**Task to carry out:** Everything in the listing below needs to be retyped exactly.

**Stored data:**
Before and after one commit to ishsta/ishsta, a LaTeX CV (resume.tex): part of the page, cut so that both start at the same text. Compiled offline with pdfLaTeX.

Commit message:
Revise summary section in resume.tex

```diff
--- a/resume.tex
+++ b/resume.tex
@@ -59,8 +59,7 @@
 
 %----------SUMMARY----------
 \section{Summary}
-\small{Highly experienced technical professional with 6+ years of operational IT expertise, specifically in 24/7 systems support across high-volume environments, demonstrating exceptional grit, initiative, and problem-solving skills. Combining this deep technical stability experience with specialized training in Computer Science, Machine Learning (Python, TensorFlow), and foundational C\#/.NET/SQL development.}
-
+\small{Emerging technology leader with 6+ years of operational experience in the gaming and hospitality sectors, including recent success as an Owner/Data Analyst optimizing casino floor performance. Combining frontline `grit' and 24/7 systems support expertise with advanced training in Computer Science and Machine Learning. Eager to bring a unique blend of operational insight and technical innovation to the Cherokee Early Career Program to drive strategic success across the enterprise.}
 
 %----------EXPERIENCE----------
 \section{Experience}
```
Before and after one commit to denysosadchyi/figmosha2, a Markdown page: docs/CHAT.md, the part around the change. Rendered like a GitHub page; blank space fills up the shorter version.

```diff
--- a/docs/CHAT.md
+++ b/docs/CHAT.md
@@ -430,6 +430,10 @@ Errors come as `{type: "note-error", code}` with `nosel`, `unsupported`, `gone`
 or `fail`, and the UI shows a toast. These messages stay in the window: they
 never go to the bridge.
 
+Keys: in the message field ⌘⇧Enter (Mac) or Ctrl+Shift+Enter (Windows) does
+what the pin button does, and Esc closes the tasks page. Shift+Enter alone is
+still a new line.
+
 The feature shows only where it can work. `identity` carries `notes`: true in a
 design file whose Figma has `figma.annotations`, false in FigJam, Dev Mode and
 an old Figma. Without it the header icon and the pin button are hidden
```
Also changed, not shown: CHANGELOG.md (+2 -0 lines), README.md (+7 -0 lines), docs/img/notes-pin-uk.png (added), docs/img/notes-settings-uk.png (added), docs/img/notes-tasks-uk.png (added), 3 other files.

**Solution for this problem:**
Before and after one commit to ishsta/ishsta, a LaTeX CV (resume.tex): part of the page, cut so that both start at the same text. Compiled offline with pdfLaTeX.

Commit message:
Revise summary section in resume.tex

```diff
--- a/resume.tex
+++ b/resume.tex
@@ -59,8 +59,7 @@
 
 %----------SUMMARY----------
 \section{Summary}
-\small{Highly experienced technical professional with 6+ years of operational IT expertise, specifically in 24/7 systems support across high-volume environments, demonstrating exceptional grit, initiative, and problem-solving skills. Combining this deep technical stability experience with specialized training in Computer Science, Machine Learning (Python, TensorFlow), and foundational C\#/.NET/SQL development.}
-
+\small{Emerging technology leader with 6+ years of operational experience in the gaming and hospitality sectors, including recent success as an Owner/Data Analyst optimizing casino floor performance. Combining frontline `grit' and 24/7 systems support expertise with advanced training in Computer Science and Machine Learning. Eager to bring a unique blend of operational insight and technical innovation to the Cherokee Early Career Program to drive strategic success across the enterprise.}
 
 %----------EXPERIENCE----------
 \section{Experience}
```
Before and after one commit to denysosadchyi/figmosha2, a Markdown page: docs/CHAT.md, the part around the change. Rendered like a GitHub page; blank space fills up the shorter version.

```diff
--- a/docs/CHAT.md
+++ b/docs/CHAT.md
@@ -430,6 +430,10 @@ Errors come as `{type: "note-error", code}` with `nosel`, `unsupported`, `gone`
 or `fail`, and the UI shows a toast. These messages stay in the window: they
 never go to the bridge.
 
+Keys: in the message field ⌘⇧Enter (Mac) or Ctrl+Shift+Enter (Windows) does
+what the pin button does, and Esc closes the tasks page. Shift+Enter alone is
+still a new line.
+
 The feature shows only where it can work. `identity` carries `notes`: true in a
 design file whose Figma has `figma.annotations`, false in FigJam, Dev Mode and
 an old Figma. Without it the header icon and the pin button are hidden
```
Also changed, not shown: CHANGELOG.md (+2 -0 lines), README.md (+7 -0 lines), docs/img/notes-pin-uk.png (added), docs/img/notes-settings-uk.png (added), docs/img/notes-tasks-uk.png (added), 3 other files.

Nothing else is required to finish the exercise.